October 18th dawned clear and cloudy with temperatures in the 40s. Not one to typically wear leathers, I’d borrowed my friend Martha’s chaps in anticipation of a cold ride. I pulled out of my driveway at 8am, excited about my 4 day ride on the bike. The plan was to spend alot of time with my camera and also with friends along the way.
Little did I know when I posted to my blog that morning, that the trip would end the way it did.
The ride from my home to the Great Smoky Mountains National Park (GSMNP) typically takes about 4 to 5 hours. I rode the interstate for the first three hours and had to pull over 3 times just to warm my hands and feet. By 10am though, the fog was gone, the sun was shining, and I was much more comfortable.
My first glimpse of the Smoky Mountains was so exciting and of course, I just had to pull over. The tops of the mountains were hidden by the clouds and I couldn’t wait to get there!

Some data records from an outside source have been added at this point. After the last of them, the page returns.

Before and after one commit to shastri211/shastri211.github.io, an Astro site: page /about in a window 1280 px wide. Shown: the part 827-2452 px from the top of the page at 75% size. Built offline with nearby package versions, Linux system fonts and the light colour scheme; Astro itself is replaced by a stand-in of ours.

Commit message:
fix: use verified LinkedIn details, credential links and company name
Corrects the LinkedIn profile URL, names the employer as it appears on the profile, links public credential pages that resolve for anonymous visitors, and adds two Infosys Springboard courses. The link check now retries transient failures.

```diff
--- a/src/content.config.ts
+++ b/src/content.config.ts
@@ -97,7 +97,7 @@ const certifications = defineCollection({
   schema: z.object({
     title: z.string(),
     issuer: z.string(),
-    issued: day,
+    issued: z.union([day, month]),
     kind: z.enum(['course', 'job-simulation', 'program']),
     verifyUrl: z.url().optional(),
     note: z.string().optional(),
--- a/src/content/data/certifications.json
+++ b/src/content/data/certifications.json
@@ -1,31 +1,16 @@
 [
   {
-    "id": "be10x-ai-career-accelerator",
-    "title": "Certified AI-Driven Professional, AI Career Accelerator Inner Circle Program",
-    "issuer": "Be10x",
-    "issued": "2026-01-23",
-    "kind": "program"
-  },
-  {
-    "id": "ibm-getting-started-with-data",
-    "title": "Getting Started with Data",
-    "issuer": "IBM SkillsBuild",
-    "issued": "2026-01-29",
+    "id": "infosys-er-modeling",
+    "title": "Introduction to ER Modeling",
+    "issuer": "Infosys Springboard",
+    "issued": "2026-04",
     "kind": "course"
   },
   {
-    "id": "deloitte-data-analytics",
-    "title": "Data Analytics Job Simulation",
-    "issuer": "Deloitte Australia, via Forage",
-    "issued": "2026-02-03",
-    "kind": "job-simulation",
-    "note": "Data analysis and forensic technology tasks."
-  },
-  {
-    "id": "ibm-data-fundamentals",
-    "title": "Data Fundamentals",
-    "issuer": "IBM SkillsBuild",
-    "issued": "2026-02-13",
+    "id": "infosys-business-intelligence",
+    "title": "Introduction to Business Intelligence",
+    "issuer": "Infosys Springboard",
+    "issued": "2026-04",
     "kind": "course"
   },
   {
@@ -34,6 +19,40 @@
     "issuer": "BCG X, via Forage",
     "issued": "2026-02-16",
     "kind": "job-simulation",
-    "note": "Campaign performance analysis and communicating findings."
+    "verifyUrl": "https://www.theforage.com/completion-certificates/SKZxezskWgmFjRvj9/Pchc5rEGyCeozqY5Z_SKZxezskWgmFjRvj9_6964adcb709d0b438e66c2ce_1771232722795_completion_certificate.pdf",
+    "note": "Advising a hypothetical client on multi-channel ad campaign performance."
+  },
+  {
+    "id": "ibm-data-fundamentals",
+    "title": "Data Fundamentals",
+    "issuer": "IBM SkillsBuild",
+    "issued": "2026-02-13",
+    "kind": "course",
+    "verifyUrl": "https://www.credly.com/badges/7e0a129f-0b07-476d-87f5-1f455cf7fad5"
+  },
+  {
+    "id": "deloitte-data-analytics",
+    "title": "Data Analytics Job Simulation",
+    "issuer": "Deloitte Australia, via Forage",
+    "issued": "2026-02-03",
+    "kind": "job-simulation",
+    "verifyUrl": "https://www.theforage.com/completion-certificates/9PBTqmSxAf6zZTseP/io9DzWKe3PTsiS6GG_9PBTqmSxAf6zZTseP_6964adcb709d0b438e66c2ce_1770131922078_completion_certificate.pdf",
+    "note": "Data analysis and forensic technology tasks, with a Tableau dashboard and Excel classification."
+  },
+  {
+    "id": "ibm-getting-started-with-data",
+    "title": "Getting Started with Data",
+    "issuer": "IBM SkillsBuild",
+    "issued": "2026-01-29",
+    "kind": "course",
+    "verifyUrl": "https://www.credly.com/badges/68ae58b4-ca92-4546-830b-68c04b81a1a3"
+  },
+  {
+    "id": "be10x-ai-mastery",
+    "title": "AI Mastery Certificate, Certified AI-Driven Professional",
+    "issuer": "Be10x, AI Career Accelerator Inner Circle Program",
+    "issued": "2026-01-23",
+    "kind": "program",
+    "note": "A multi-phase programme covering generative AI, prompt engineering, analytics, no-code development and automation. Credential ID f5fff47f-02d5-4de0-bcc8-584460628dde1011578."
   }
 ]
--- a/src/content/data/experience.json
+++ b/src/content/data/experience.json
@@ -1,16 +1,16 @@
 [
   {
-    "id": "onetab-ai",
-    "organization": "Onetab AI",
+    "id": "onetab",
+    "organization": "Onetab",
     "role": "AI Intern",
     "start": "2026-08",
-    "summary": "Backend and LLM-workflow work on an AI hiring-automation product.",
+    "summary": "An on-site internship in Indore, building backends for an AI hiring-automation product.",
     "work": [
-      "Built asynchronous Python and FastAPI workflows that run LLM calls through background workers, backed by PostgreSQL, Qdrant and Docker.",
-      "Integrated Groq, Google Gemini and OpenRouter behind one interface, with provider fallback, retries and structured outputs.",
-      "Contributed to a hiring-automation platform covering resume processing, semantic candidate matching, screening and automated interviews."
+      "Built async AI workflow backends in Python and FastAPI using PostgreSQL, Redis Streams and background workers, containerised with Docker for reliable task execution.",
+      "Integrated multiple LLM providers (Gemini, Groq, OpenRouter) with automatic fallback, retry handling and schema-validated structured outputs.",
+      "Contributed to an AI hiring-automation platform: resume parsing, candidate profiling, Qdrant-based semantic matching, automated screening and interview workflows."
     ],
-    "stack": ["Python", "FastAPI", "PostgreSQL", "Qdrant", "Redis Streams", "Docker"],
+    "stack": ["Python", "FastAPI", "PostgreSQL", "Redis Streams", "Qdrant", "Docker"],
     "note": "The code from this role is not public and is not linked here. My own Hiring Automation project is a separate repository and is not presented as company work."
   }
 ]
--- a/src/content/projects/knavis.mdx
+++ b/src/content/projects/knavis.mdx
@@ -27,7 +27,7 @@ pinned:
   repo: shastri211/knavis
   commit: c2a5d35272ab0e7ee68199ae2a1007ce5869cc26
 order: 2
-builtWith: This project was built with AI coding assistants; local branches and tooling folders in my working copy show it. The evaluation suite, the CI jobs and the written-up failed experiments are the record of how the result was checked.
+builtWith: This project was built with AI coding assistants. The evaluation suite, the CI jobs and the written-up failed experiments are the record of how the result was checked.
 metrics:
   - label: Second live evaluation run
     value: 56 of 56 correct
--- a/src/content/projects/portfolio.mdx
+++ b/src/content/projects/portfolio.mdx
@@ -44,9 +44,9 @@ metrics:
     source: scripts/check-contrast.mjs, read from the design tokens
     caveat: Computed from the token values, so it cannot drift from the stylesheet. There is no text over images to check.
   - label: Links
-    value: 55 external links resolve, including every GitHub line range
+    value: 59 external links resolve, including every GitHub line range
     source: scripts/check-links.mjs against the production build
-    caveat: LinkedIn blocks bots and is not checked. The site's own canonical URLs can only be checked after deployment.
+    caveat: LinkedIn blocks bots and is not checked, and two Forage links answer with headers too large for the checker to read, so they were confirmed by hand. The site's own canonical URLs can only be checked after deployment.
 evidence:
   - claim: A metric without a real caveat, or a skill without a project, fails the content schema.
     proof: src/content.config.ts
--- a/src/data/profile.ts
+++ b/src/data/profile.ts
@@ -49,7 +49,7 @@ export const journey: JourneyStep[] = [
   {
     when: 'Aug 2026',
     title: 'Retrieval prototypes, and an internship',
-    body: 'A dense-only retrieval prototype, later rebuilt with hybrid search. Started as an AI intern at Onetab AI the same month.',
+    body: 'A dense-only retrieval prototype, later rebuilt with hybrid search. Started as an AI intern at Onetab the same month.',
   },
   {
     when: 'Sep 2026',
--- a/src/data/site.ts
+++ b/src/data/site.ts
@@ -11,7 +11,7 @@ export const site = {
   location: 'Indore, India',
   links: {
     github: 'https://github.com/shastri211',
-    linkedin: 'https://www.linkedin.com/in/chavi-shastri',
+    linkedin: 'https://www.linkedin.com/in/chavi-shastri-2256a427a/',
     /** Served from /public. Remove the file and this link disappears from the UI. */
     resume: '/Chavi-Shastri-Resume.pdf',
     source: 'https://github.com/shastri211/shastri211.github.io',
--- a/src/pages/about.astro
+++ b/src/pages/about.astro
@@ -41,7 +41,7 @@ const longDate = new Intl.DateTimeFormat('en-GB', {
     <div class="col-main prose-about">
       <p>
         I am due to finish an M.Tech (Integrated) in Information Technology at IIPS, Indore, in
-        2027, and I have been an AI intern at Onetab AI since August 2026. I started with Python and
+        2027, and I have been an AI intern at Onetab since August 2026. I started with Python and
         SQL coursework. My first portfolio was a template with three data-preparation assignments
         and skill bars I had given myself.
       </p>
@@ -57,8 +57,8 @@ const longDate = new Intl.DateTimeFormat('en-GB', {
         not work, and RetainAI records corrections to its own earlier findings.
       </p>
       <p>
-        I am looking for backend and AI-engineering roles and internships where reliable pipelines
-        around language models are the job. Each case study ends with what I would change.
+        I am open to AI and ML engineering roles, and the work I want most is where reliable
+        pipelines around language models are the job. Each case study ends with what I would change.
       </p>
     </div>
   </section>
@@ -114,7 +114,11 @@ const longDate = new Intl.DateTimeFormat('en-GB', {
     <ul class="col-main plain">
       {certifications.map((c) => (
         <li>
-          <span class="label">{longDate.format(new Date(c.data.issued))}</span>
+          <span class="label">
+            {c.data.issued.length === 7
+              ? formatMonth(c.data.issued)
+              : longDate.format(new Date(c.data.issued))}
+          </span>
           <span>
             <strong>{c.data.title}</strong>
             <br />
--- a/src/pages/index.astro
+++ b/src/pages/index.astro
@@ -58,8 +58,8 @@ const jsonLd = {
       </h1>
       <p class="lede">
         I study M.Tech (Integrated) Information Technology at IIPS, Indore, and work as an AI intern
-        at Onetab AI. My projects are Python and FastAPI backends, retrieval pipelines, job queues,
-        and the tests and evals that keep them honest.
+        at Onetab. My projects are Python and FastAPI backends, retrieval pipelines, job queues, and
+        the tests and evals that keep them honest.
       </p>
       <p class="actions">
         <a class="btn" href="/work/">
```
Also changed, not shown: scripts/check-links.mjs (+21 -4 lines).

Before entering the park, the main drag through the City of Galtinburg has to be conquered. I wish I had a photo to share, but I was not about to try to find a place to park just to photograph the crowds of people walking and driving up and down the street.
Clearly, I had not done my homework. I would be entering the most visited National Park in the United States during the most visited weekend of the year – “peak weekend” for fall leaf color.
Oh my …
I successfully navigated Gatlinburg and entered the GSMNP. It was a beautiful day, and I prepared myself for a fairly crowded, bumper to bumper ride.
My first stop was the Sugarlands Visitors Center for the purchase of a helmet sticker.
I love to sticker up my helmet. It serves as a fun record of many of the places that I’ve visited on the bike.
Then, it was off to enjoy the ride.
I overheard someone complaining that the colors weren’t as pretty as in the past. Really? I was just so happy to be riding through these gorgeous mountains.
I kept stopping along the road and would laugh out loud with the pure happiness of being there. You’ve seen my photos of the park in B&W, but the landscape was stunning in color, too.
Despite the crowds, I thoroughly enjoyed the ride.
For those who are planning a visit, know that most of the crowd action is between Gatlinburg and Newfound Gap. It seems that most people drive up from the city, and then turn around and go back down. Once over the Gap, I kept on going, and I felt as if I had the road to myself. The sweeping curves made for wonderful riding and I was oh, so happy. Of course, I still continued to stop.
The ride over the mountain from Gatlinburg, TN to Cherokee, NC is only 35 miles, but it took me a few hours because of the many stops that I made. One day allows you to see just a tiny fraction of the park. My friends, Sheila and John, have been hiking the trails in the park, over many visits and several years. This visit, for me, was just a small introduction.
An hour and a half later, I was in Weaverville, NC with my friends Delores and Gary, enjoying a delicious dinner after watching a lovely sunset. It was an amazing 350 mile day!
The next morning I hit the road to visit with more friends, this time in Flat Rock, NC. Gary took the last picture of me on my beloved 2013 Softail Slim. 6500 miles, no drops, no pipe burns … just one big wreck.
Donna, Joanne, Janet, and I enjoyed a wonderful lunch in Hendersonville, NC and after several laughter filled minutes of getting me back into my borrowed chaps, we posed for a photo … the last photo of my original smile. I rode along some beautiful roads, intending to meet up with my friend Christine and her family in Boone, NC.
Who knew that just 3 hours later, I would be in a bike wreck, hit while riding through an intersection. Thank goodness for DOT approved helmets, good fortune, amazing family, and wonderful friends! The bike is totaled, but I am not. I am healing from my injuries and hope to return to work in a week. I have much to process emotionally, and the wreck has caused pain, tears, time away from my patients and several life changes, but for now …
I am grateful to be alive.
And I will ride again.